              Bookmark
              • Record: found
              • Abstract: found
              • Article: not found

              Molecular physiology of low-voltage-activated t-type calcium channels.

              T-type Ca2+ channels were originally called low-voltage-activated (LVA) channels because they can be activated by small depolarizations of the plasma membrane. In many neurons Ca2+ influx through LVA channels triggers low-threshold spikes, which in turn triggers a burst of action potentials mediated by Na+ channels. Burst firing is thought to play an important role in the synchronized activity of the thalamus observed in absence epilepsy, but may also underlie a wider range of thalamocortical dysrhythmias. In addition to a pacemaker role, Ca2+ entry via T-type channels can directly regulate intracellular Ca2+ concentrations, which is an important second messenger for a variety of cellular processes. Molecular cloning revealed the existence of three T-type channel genes. The deduced amino acid sequence shows a similar four-repeat structure to that found in high-voltage-activated (HVA) Ca2+ channels, and Na+ channels, indicating that they are evolutionarily related. Hence, the alpha1-subunits of T-type channels are now designated Cav3. Although mRNAs for all three Cav3 subtypes are expressed in brain, they vary in terms of their peripheral expression, with Cav3.2 showing the widest expression. The electrophysiological activities of recombinant Cav3 channels are very similar to native T-type currents and can be differentiated from HVA channels by their activation at lower voltages, faster inactivation, slower deactivation, and smaller conductance of Ba2+. The Cav3 subtypes can be differentiated by their kinetics and sensitivity to block by Ni2+. The goal of this review is to provide a comprehensive description of T-type currents, their distribution, regulation, pharmacology, and cloning.
                Bookmark

                Author and article information
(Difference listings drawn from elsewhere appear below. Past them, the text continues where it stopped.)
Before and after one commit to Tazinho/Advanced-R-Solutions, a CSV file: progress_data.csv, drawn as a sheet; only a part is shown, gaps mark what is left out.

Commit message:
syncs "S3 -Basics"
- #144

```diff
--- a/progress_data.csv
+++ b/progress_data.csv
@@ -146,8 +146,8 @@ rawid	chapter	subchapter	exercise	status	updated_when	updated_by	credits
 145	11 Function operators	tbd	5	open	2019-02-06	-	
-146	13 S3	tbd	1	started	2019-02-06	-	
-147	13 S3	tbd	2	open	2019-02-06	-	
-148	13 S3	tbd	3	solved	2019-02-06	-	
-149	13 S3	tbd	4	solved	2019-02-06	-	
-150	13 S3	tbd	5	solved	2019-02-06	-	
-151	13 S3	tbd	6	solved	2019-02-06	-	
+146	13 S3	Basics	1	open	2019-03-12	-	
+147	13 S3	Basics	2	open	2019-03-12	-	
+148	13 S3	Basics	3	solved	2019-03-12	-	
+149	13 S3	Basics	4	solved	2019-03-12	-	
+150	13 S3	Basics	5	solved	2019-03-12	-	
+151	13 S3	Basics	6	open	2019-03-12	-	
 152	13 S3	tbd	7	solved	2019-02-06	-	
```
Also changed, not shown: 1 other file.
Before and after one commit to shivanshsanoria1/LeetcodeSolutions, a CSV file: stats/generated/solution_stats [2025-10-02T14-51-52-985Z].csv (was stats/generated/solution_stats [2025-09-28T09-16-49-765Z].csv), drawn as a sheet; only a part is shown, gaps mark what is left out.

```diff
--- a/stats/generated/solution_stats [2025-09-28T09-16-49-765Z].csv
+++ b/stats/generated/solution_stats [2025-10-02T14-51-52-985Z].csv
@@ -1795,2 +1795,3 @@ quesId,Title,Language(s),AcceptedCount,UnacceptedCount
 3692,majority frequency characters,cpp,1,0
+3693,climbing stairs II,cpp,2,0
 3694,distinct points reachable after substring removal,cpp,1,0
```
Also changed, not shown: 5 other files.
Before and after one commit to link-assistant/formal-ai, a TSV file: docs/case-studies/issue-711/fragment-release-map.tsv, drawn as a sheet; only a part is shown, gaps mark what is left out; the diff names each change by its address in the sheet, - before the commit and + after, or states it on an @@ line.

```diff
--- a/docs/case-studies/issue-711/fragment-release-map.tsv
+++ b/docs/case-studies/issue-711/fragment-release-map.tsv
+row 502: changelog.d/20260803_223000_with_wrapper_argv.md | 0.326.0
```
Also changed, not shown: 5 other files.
                Journal
                Physiological Reviews
                Physiological Reviews
                American Physiological Society
                0031-9333
                1522-1210
                April 01 2020
                April 01 2020
                : 100
                : 2
                : 805-868
                Affiliations
                [1 ]Department of Fundamental Neurosciences, University of Lausanne, Lausanne, Switzerland
                Article
                10.1152/physrev.00042.2018
                © 2020
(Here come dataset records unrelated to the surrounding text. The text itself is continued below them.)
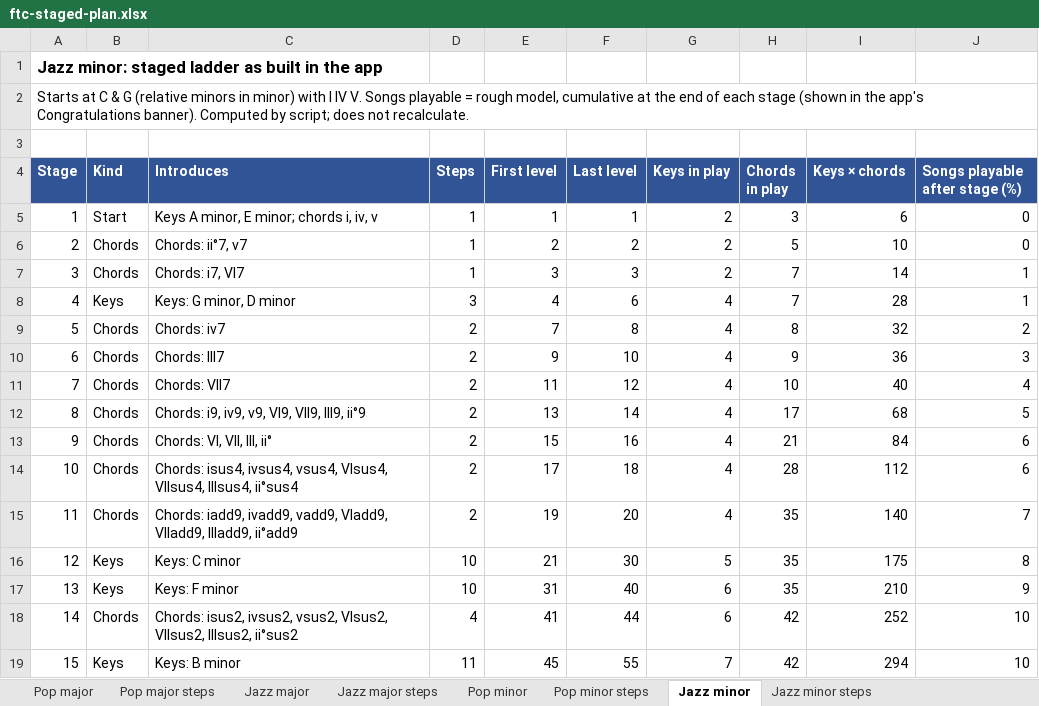
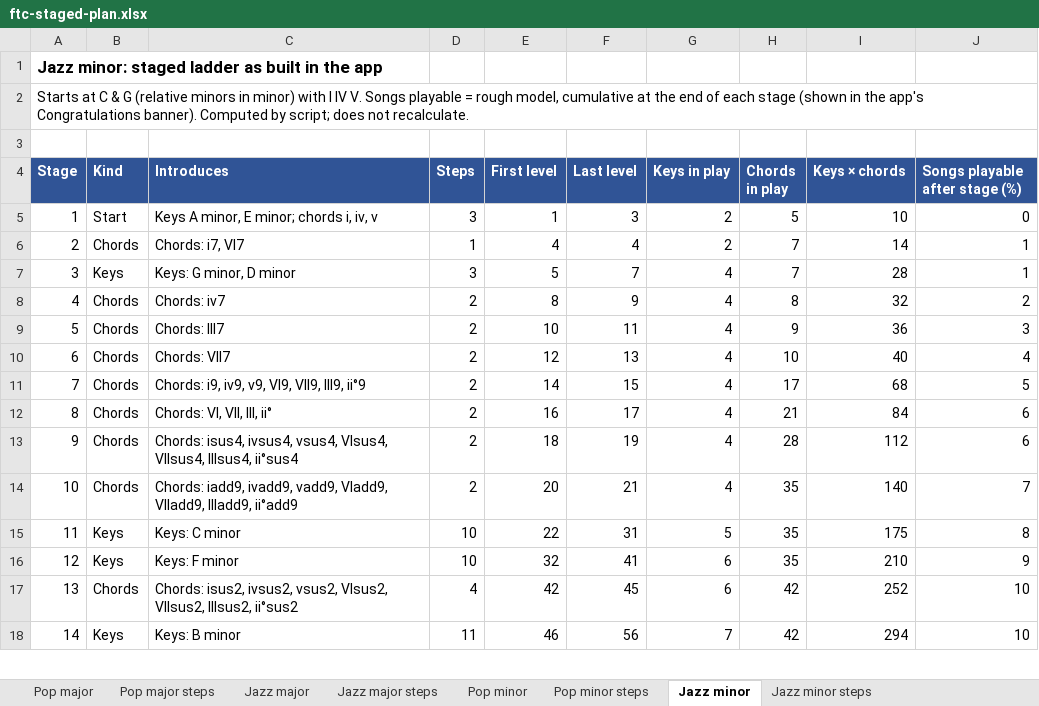
Before and after one commit to dondo/music-theory, an Excel workbook: datasets/ftc-staged-plan.xlsx, sheet Jazz minor, drawn as a sheet; only a part is shown; values as stored, in another font and other column widths than the file's, no borders; removed rows and columns are numbered as before the commit, all else as after; the diff covers the shown part only; the diff names each change by its address in the sheet, - before the commit and + after, or states it on an @@ line.

```diff
--- a/datasets/ftc-staged-plan.xlsx (sheet Jazz minor)
+++ b/datasets/ftc-staged-plan.xlsx (sheet Jazz minor)
-D5 (Steps): 1
+D5 (Steps): 3
-F5 (Last level): 1
+F5 (Last level): 3
-H5 (Chords in play): 3
+H5 (Chords in play): 5
-I5 (Keys × chords): 6
+I5 (Keys × chords): 10
-row 6: 2 | Chords | Chords: ii°7, v7 | 1 | 2 | 2 | 2 | 5 | 10 | 0
@@ column A (Stage) renumbered from row 6 down @@
-E6 (First level): 3
+E6 (First level): 4
-F6 (Last level): 3
+F6 (Last level): 4
-E7 (First level): 4
+E7 (First level): 5
-F7 (Last level): 6
+F7 (Last level): 7
-E8 (First level): 7
+E8 (First level): 8
-F8 (Last level): 8
+F8 (Last level): 9
-E9 (First level): 9
+E9 (First level): 10
-F9 (Last level): 10
+F9 (Last level): 11
-E10 (First level): 11
+E10 (First level): 12
-F10 (Last level): 12
+F10 (Last level): 13
-E11 (First level): 13
+E11 (First level): 14
-F11 (Last level): 14
+F11 (Last level): 15
-E12 (First level): 15
+E12 (First level): 16
-F12 (Last level): 16
+F12 (Last level): 17
-E13 (First level): 17
+E13 (First level): 18
-F13 (Last level): 18
+F13 (Last level): 19
-E14 (First level): 19
+E14 (First level): 20
-F14 (Last level): 20
+F14 (Last level): 21
-E15 (First level): 21
+E15 (First level): 22
-F15 (Last level): 30
+F15 (Last level): 31
-E16 (First level): 31
+E16 (First level): 32
-F16 (Last level): 40
+F16 (Last level): 41
-E17 (First level): 41
+E17 (First level): 42
-F17 (Last level): 44
+F17 (Last level): 45
-E18 (First level): 45
+E18 (First level): 46
-F18 (Last level): 55
+F18 (Last level): 56
```
Also changed, not shown: 14 edited cells elsewhere in this sheet, sheet Jazz major steps, sheet Jazz minor steps, sheet Pop major steps, sheet Pop minor steps, sheet Jazz major, sheet Pop major, 1 more sheet, 7 other files.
                Comments

                Comment on this article